Sculpture of the Seleucid and Parthian periods in Iran is also represented by chance finds from a number of sites, including Susa, the Mālamīr mountains, Nehāvand (Ghirshman, Persian Art, pp. 18f., figs. 23, 24), and Dīnāvar (ibid., p. 18, figs. 21, 22). A female head from Susa, signed by Antiochus, son of Dryas (Ghirshman, Persian Art, p. 96; Colledge, Parthian Art, pp. 83f., pl. 9c), demonstrates the presence of Greek art, perhaps even of Greek artists. The head, frequently identified as a portrait of Musa, the consort of Phraataces (ca. 2 B.C. 4 A.D.), is more likely a Tyche, since she wears a mural crown. Its stepped battlements resemble those of Achaemenid and Parthian architecture (H. Frankfort, The Art and Architecture of the Ancient Orient, Baltimore, 1969, pls. 181, 183; Ghirshman, Persian Art, fig. 42) and suggests that in spite of its superficially Hellenistic appearance, the head was carved in Iran. Another sculpture of Hellenistic style, representing a goddess or a woman clad in a distinctively Greek garment, was found in the Baḵtīārī mountains (Ghirshman, Persian Art, p. 22, fig. 28).

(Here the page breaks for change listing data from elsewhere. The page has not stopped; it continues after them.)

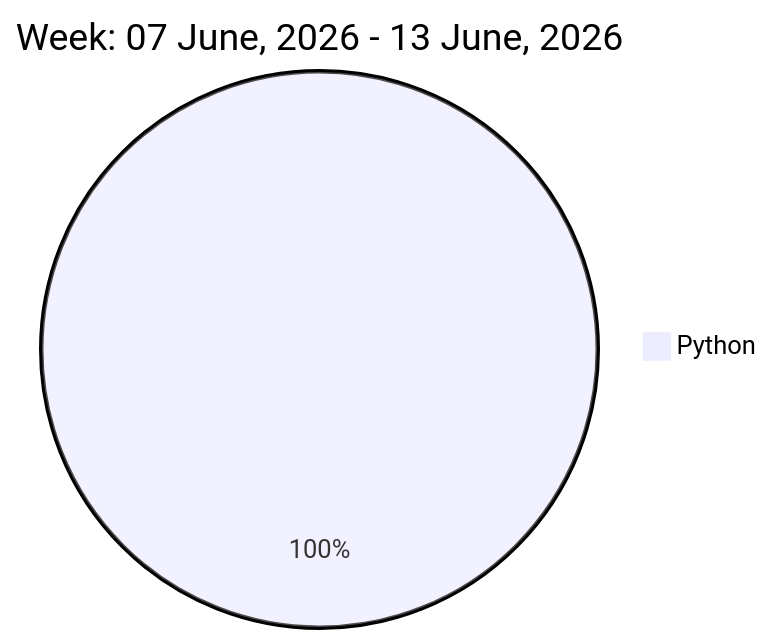
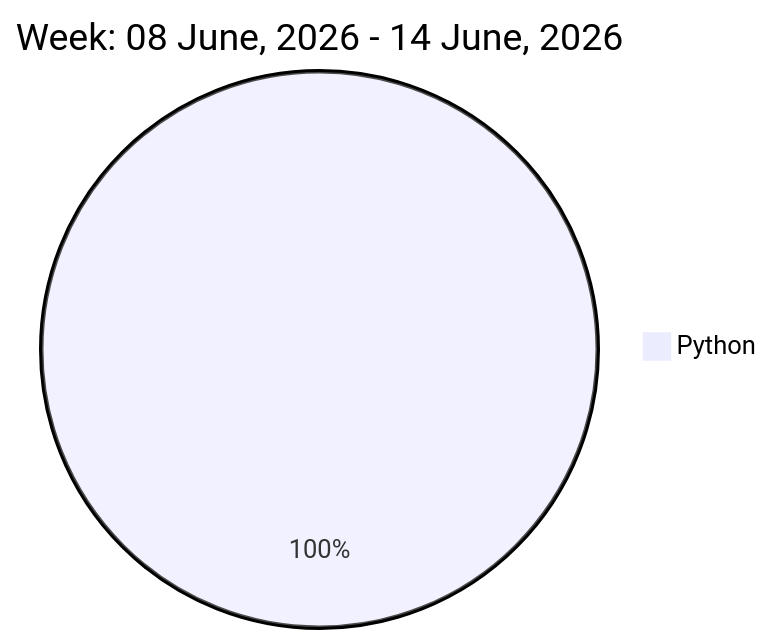
One commit to liubin95/liubin95 changed the diagram in README.md. Above: the diagram before and after it, drawn with Mermaid.

Commit message:
Updated the Graph with new Metrics

````diff
--- a/README.md
+++ b/README.md
@@ -32,5 +32,5 @@
 ```mermaid
  pie
-title Week: 07 June, 2026 - 13 June, 2026
+title Week: 08 June, 2026 - 14 June, 2026
  "Python" : 9.65
 ```
````
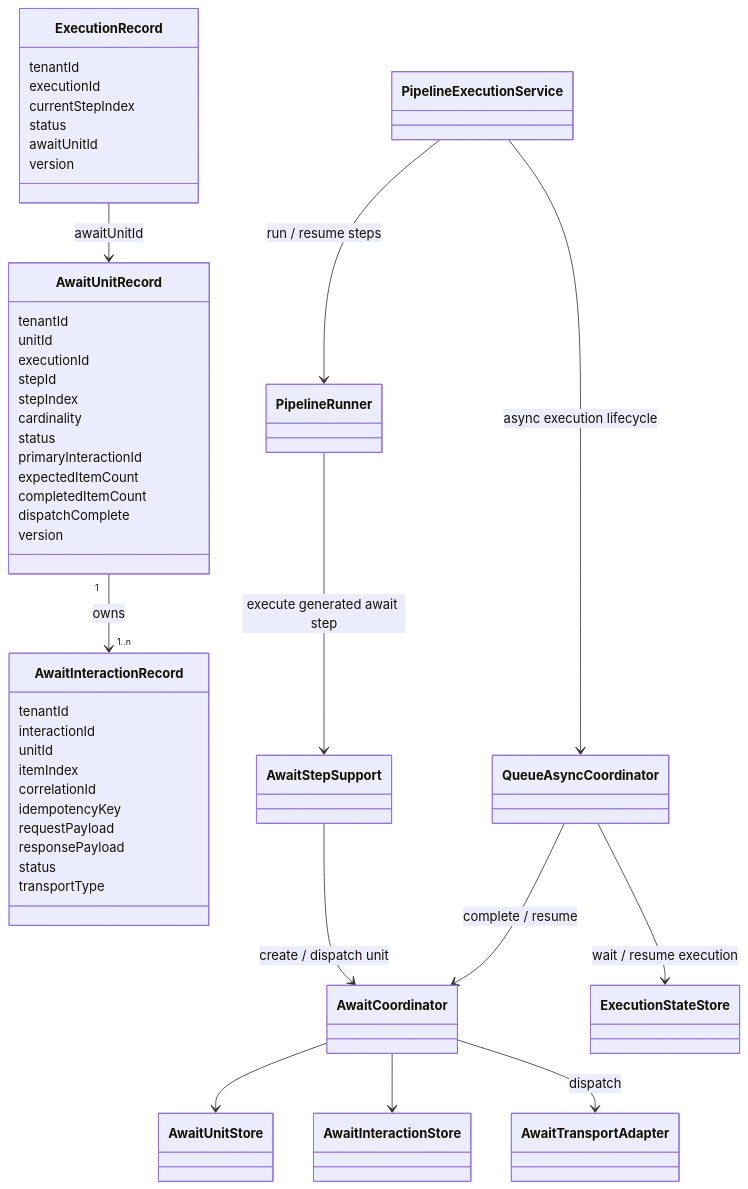
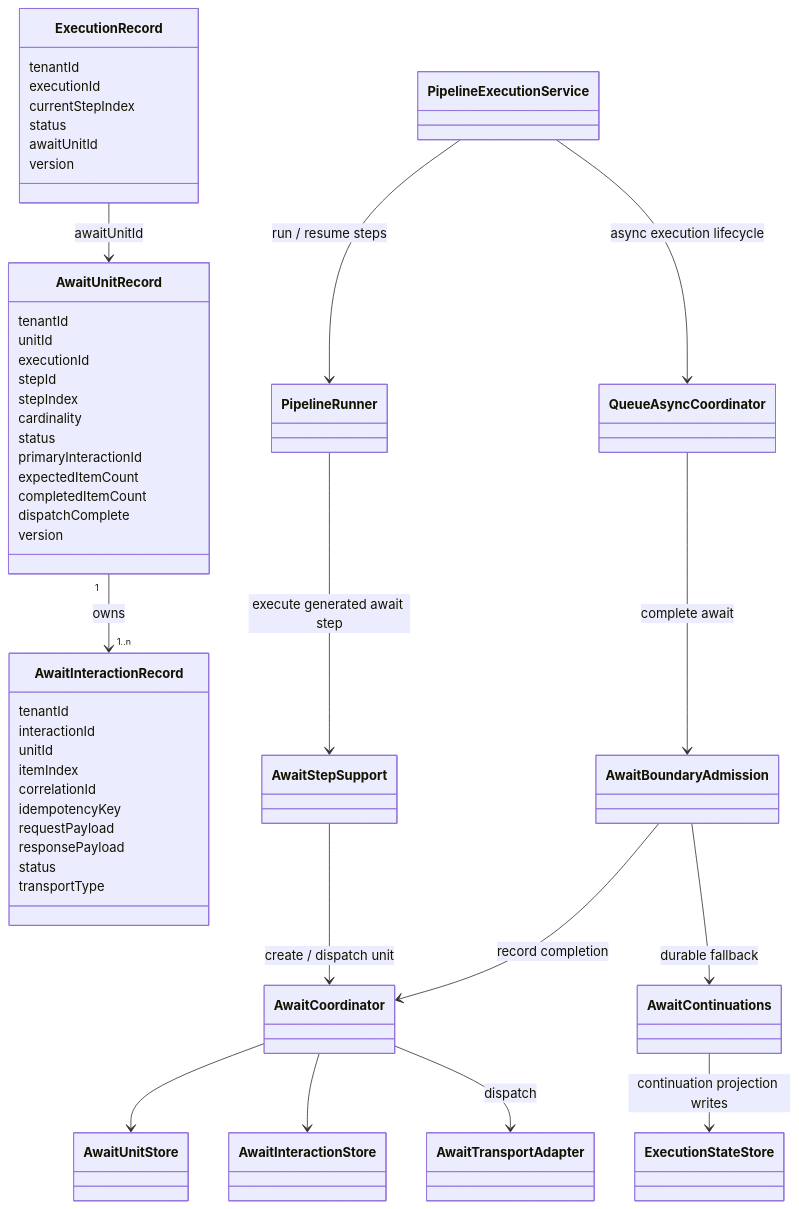
One commit to The-Pipeline-Framework/pipelineframework changed the first of 2 diagrams in docs/evolve/await-unit-runtime/index.md. Above: the diagram before and after it, drawn with Mermaid. The commit also changed 9 other files, not shown here.

First line of the commit message:
Extract queue async await boundary

````diff
--- a/docs/evolve/await-unit-runtime/index.md
+++ b/docs/evolve/await-unit-runtime/index.md
@@ -25,61 +25,65 @@
 ```mermaid
 classDiagram
     class ExecutionRecord {
       tenantId
       executionId
       currentStepIndex
       status
       awaitUnitId
       version
     }
 
     class AwaitUnitRecord {
       tenantId
       unitId
       executionId
       stepId
       stepIndex
       cardinality
       status
       primaryInteractionId
       expectedItemCount
       completedItemCount
       dispatchComplete
       version
     }
 
     class AwaitInteractionRecord {
       tenantId
       interactionId
       unitId
       itemIndex
       correlationId
       idempotencyKey
       requestPayload
       responsePayload
       status
       transportType
     }
 
     class PipelineExecutionService
     class PipelineRunner
     class QueueAsyncCoordinator
+    class AwaitBoundaryAdmission
+    class AwaitContinuations
     class AwaitStepSupport
     class AwaitCoordinator
     class AwaitUnitStore
     class AwaitInteractionStore
     class AwaitTransportAdapter
     class ExecutionStateStore
 
     ExecutionRecord --> AwaitUnitRecord : awaitUnitId
     AwaitUnitRecord "1" --> "1..n" AwaitInteractionRecord : owns
     PipelineExecutionService --> PipelineRunner : run / resume steps
     PipelineRunner --> AwaitStepSupport : execute generated await step
     AwaitStepSupport --> AwaitCoordinator : create / dispatch unit
     PipelineExecutionService --> QueueAsyncCoordinator : async execution lifecycle
-    QueueAsyncCoordinator --> AwaitCoordinator : complete / resume
-    QueueAsyncCoordinator --> ExecutionStateStore : wait / resume execution
+    QueueAsyncCoordinator --> AwaitBoundaryAdmission : complete await
+    AwaitBoundaryAdmission --> AwaitCoordinator : record completion
+    AwaitBoundaryAdmission --> AwaitContinuations : durable fallback
+    AwaitContinuations --> ExecutionStateStore : continuation projection writes
     AwaitCoordinator --> AwaitUnitStore
     AwaitCoordinator --> AwaitInteractionStore
     AwaitCoordinator --> AwaitTransportAdapter : dispatch
 ```
````
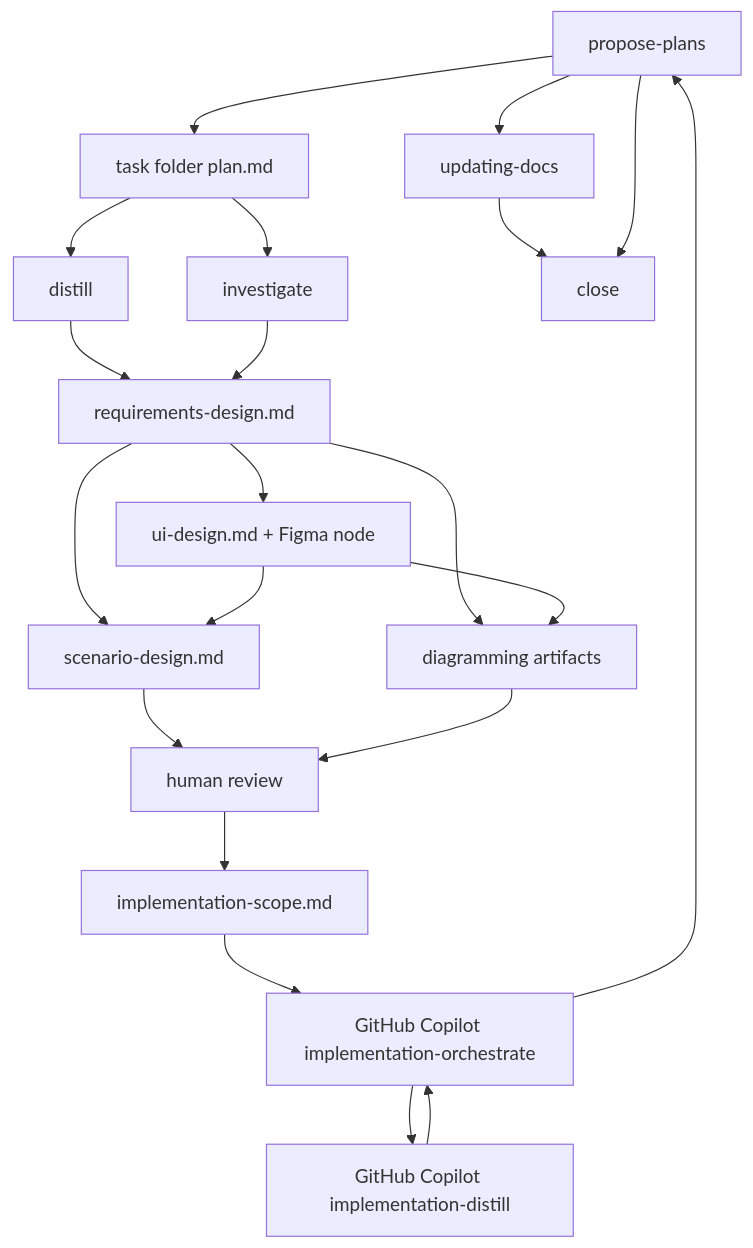
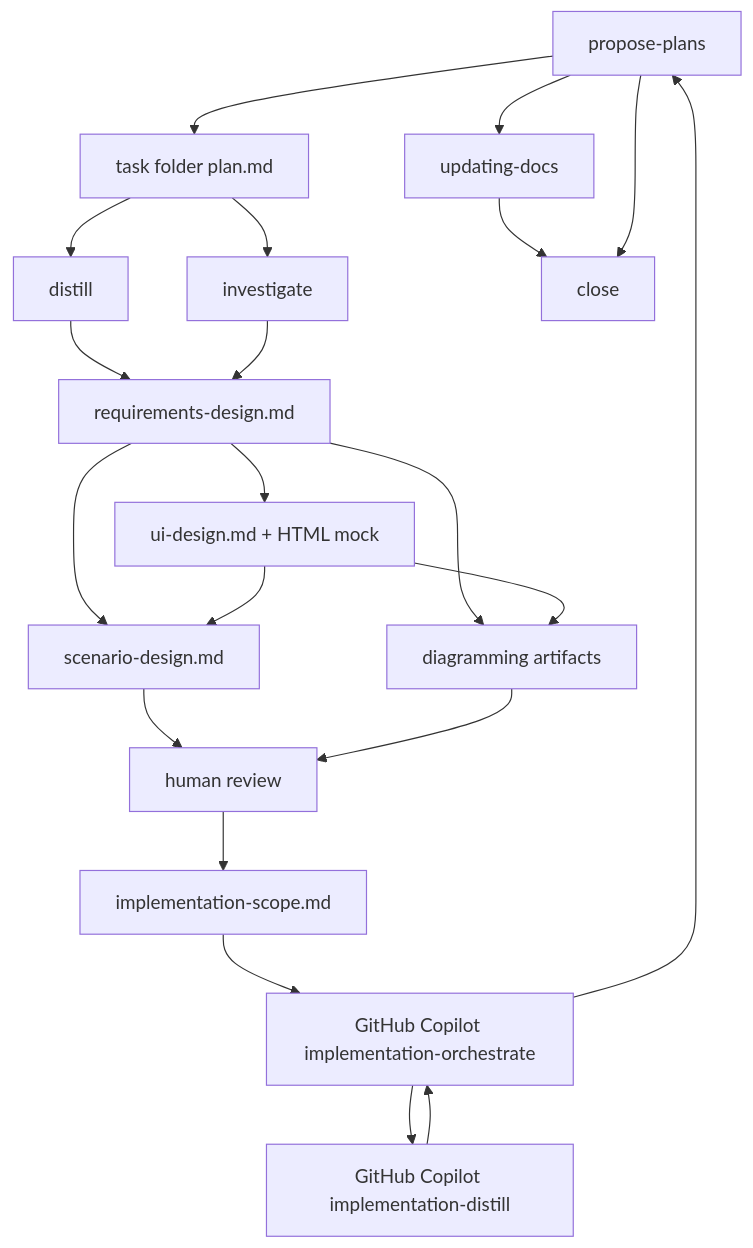
The diagram in .codex/workflow.md (ishibata91/AITranslationEngineJP), drawn with Mermaid before and after one commit. The commit also changed other lines of this file and 18 other files, not shown here.

````diff
--- a/.codex/workflow.md
+++ b/.codex/workflow.md
@@ -6,34 +6,34 @@
 ```mermaid
 flowchart TD
     A[propose-plans]
     P[task folder plan.md]
     B[distill]
     C[investigate]
     R[requirements-design.md]
-    U[ui-design.md + Figma node]
+    U[ui-design.md + HTML mock]
     S[scenario-design.md]
     D[diagramming artifacts]
     F[human review]
     G[implementation-scope.md]
     H[GitHub Copilot implementation-orchestrate]
     K[GitHub Copilot implementation-distill]
     I[updating-docs]
     J[close]
 
     A --> P
     P --> B --> R
     P --> C --> R
     R --> U
     R --> S
     U --> S
     R --> D
     U --> D
     S --> F
     D --> F
     F --> G
     G --> H
     H --> K --> H
     H --> A
     A --> I --> J
     A --> J
 ```
````
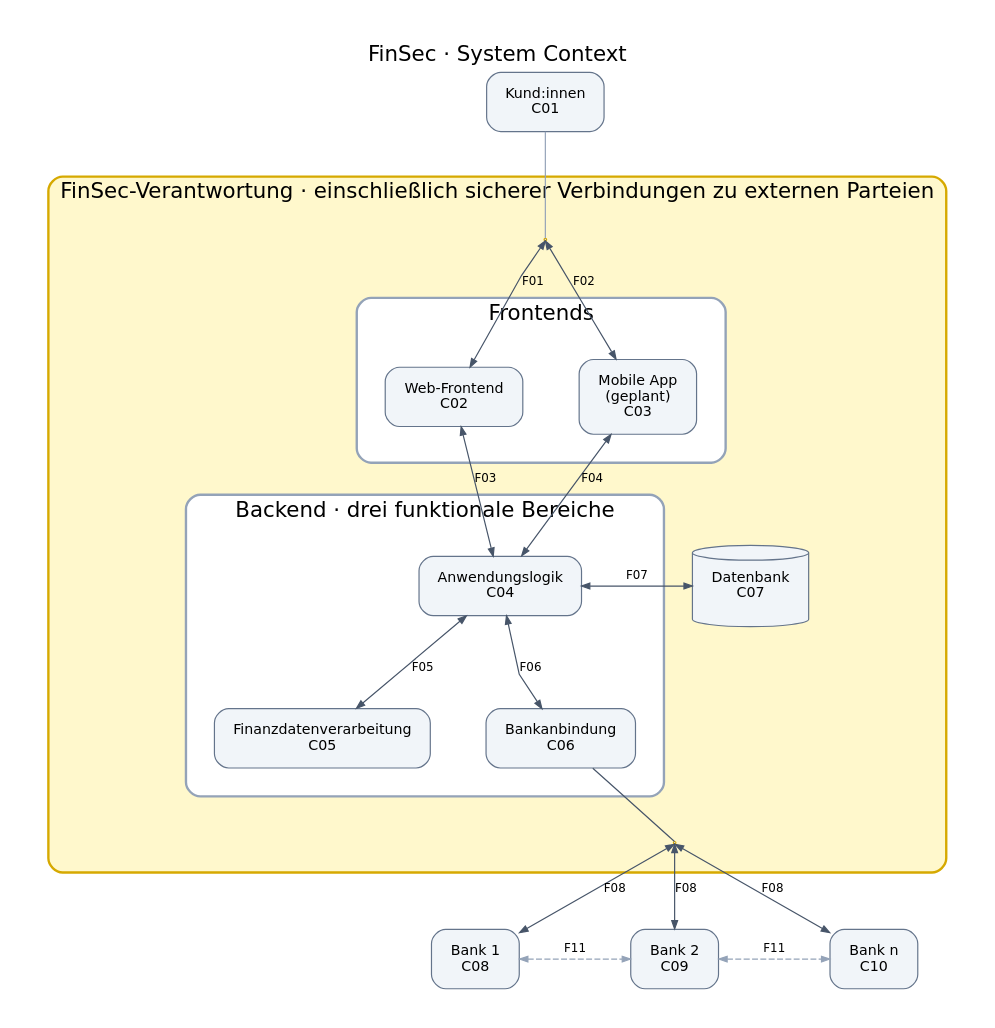
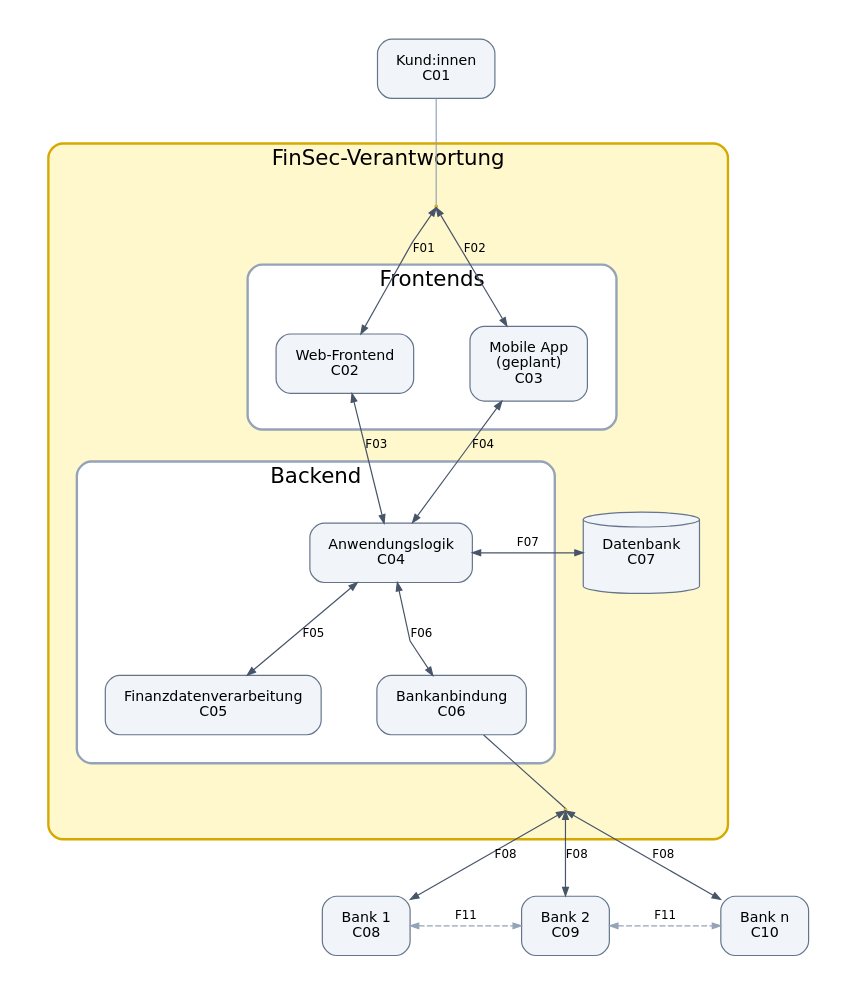
One commit to niklas9234/sichso_work changed the diagram in finsec.dot. Above: the diagram before and after it, drawn with Graphviz. The commit also changed 5 other files, not shown here.

```diff
--- a/finsec.dot
+++ b/finsec.dot
@@ -1,38 +1,38 @@
 digraph FinSec {
-graph [rankdir=TB, newrank=true, splines=polyline, bgcolor="white", fontname="DejaVu Sans", fontsize=18, pad=0.35, nodesep=0.65, ranksep=0.8, compound=true, label="FinSec · System Context", labelloc=t];
+graph [rankdir=TB, newrank=true, splines=polyline, bgcolor="white", fontname="DejaVu Sans", fontsize=18, pad=0.35, nodesep=0.65, ranksep=0.8, compound=true, labelloc=t];
 node [shape=box, style="rounded,filled", fillcolor="#f1f5f9", color="#64748b", fontname="DejaVu Sans", fontsize=12, margin="0.22,0.16", target="_top"];
 edge [dir=both, color="#475569", fontname="DejaVu Sans", fontsize=10, arrowsize=0.7, target="_top"];
 C01 [id="C01", label="Kund:innen\nC01", URL="README.md#C01", tooltip="Kund:innen – Beschreibung"];
 C02 [id="C02", label="Web-Frontend\nC02", URL="README.md#C02", tooltip="Web-Frontend – Beschreibung"];
 C03 [id="C03", label="Mobile App\n(geplant)\nC03", URL="README.md#C03", tooltip="Mobile App (geplant) – Beschreibung"];
 C04 [id="C04", label="Anwendungslogik\nC04", URL="README.md#C04", tooltip="Anwendungslogik – Beschreibung"];
 C05 [id="C05", label="Finanzdatenverarbeitung\nC05", URL="README.md#C05", tooltip="Finanzdatenverarbeitung – Beschreibung"];
 C06 [id="C06", label="Bankanbindung\nC06", URL="README.md#C06", tooltip="Bankanbindung – Beschreibung"];
 C07 [id="C07", label="Datenbank\nC07", URL="README.md#C07", tooltip="Datenbank – Beschreibung", shape=cylinder];
 C08 [id="C08", label="Bank 1\nC08", URL="README.md#C08", tooltip="Bank 1 – Beschreibung"];
 C09 [id="C09", label="Bank 2\nC09", URL="README.md#C09", tooltip="Bank 2 – Beschreibung"];
 C10 [id="C10", label="Bank n\nC10", URL="README.md#C10", tooltip="Bank n – Beschreibung"];
-subgraph cluster_responsibility { label="FinSec-Verantwortung · einschließlich sicherer Verbindungen zu externen Parteien"; style="rounded,filled"; color="#d6a900"; fillcolor="#fff8cc"; penwidth=2; margin=24;
+subgraph cluster_responsibility { label="FinSec-Verantwortung"; style="rounded,filled"; color="#d6a900"; fillcolor="#fff8cc"; penwidth=2; margin=24;
 client_link [shape=point, width=0.03, label="", color="#d6a900"];
 subgraph cluster_frontends { label="Frontends"; color="#94a3b8"; fillcolor="#ffffff"; C02; C03; {rank=same; C02; C03;} }
-subgraph cluster_backend { label="Backend · drei funktionale Bereiche"; color="#94a3b8"; fillcolor="#ffffff"; C04; C05; C06; {rank=same; C05; C06;} }
+subgraph cluster_backend { label="Backend"; color="#94a3b8"; fillcolor="#ffffff"; C04; C05; C06; {rank=same; C05; C06;} }
 C07;
 bank_link [shape=point, width=0.03, label="", color="#d6a900"];
 {rank=same; C04; C07;} C07 -> bank_link [style=invis];
 }
 {rank=same; C08; C09; C10;}
 C01 -> client_link [dir=none, color="#94a3b8"];
 client_link -> C02 [id="F01", label="F01", URL="README.md#F01", tooltip="F01: Nutzung & Rückmeldungen"];
 client_link -> C03 [id="F02", label="F02", URL="README.md#F02", tooltip="F02: Nutzung & Rückmeldungen"];
 C02 -> C04 [id="F03", label="F03", URL="README.md#F03", tooltip="F03: Anfragen & Ergebnisse"];
 C03 -> C04 [id="F04", label="F04", URL="README.md#F04", tooltip="F04: Anfragen & Ergebnisse"];
 C04 -> C05 [id="F05", label="F05", URL="README.md#F05", tooltip="F05: Analyseauftrag & Auswertung"];
 C04 -> C06 [id="F06", label="F06", URL="README.md#F06", tooltip="F06: Bankauftrag & Ergebnis"];
 C04 -> C07 [id="F07", label="F07", URL="README.md#F07", tooltip="F07: Lesen & Speichern"];
 C06 -> bank_link [dir=none, color="#475569"];
 bank_link -> C08 [id="F08", label="F08", URL="README.md#F08", tooltip="F08: Kontoabruf & Zahlungsauftrag"];
 bank_link -> C09 [id="F08-C09", label="F08", URL="README.md#F08", tooltip="F08: Kontoabruf & Zahlungsauftrag"];
 bank_link -> C10 [id="F08-C10", label="F08", URL="README.md#F08", tooltip="F08: Kontoabruf & Zahlungsauftrag"];
 C08 -> C09 [id="F11", label="F11", URL="README.md#F11", tooltip="F11: Datenaustausch / Transaktionen", constraint=false, style=dashed, color="#94a3b8"];
 C09 -> C10 [id="F11-C10", label="F11", URL="README.md#F11", tooltip="F11: Datenaustausch / Transaktionen", constraint=false, style=dashed, color="#94a3b8"];
 }
```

The most important group of sculpture in the round from Iran, including works in both Greek and Parthian styles, was found in an open air complex, perhaps a dynastic sanctuary, at Šāmī in Ḵūzestān. The date of both the complex and the sculpture is uncertain (K. Schippmann, Die iranischen Feuerheiligtümer, Berlin and New York, 1971, pp. 277ff.). Ghirshman has argued, on the basis of the possible identification of a bronze head as a portrait of Antiochus IV Epiphanes (175 164 B.C.), that the complex is one of his sanctuaries destroyed by Mithradates I (Persian Art, pp. 19 21, fig. 26). The bronze statue of a noble, probably a local dynast, is hard to date far lack of securely dated comparative material from Iran. Ghirshman places it in the 2nd century B.C. (Persian Art, pp. 87 89, fig. 99), Godard in the 1st century A.D. (“Les statues parthes de Shami,” Athār é Irān 2, 1937, pp. 285 305). The figure wears a rather peculiar form of Parthian dress; a tunic crossing on the chest, and chaps worn over a sort of undergarment. This form of tunic is known also at Hatra (e.g., Ghirshman, Persian Art, p. 86, fig. 98), and chaps worn over trousers appear also on an unusual figure from Hatra (F. Safar and M. A. Mustapha, Hatra: The City of Sun God, Baghdad, 1974, p. 78, fig. 24) and on two figures from Qaṣr al Abyaż at Palmyra (H. Seyrig, “La grande statue parthe de Shami et la sculpture palmyrénienne,” Syria 20, 1939, pp. 180f., pl. XXX). The head is too small for the body and was cast separately, perhaps at Susa, the nearest city. As Seyrig notes, the general stylistic features of the statue—its stiff frontality, the conventional rendition of the folds of the tunic and trousers, the generalized facial features—link it to the art of Palmyra, far to the west (Seyrig, “La grande statue parthe,” pp. 177 81). A stone figure of lesser quality shows a nobleman in a tunic with his right hand raised, presumably in a gesture of worship or respect; his features are also treated in a generalized, non portrait like manner (Ghirshman, Persian Art, p. 27, fig. 36). A female head in Greek style, perhaps representing Aphrodite, was also found in the complex (ibid., p. 19, fig. 25).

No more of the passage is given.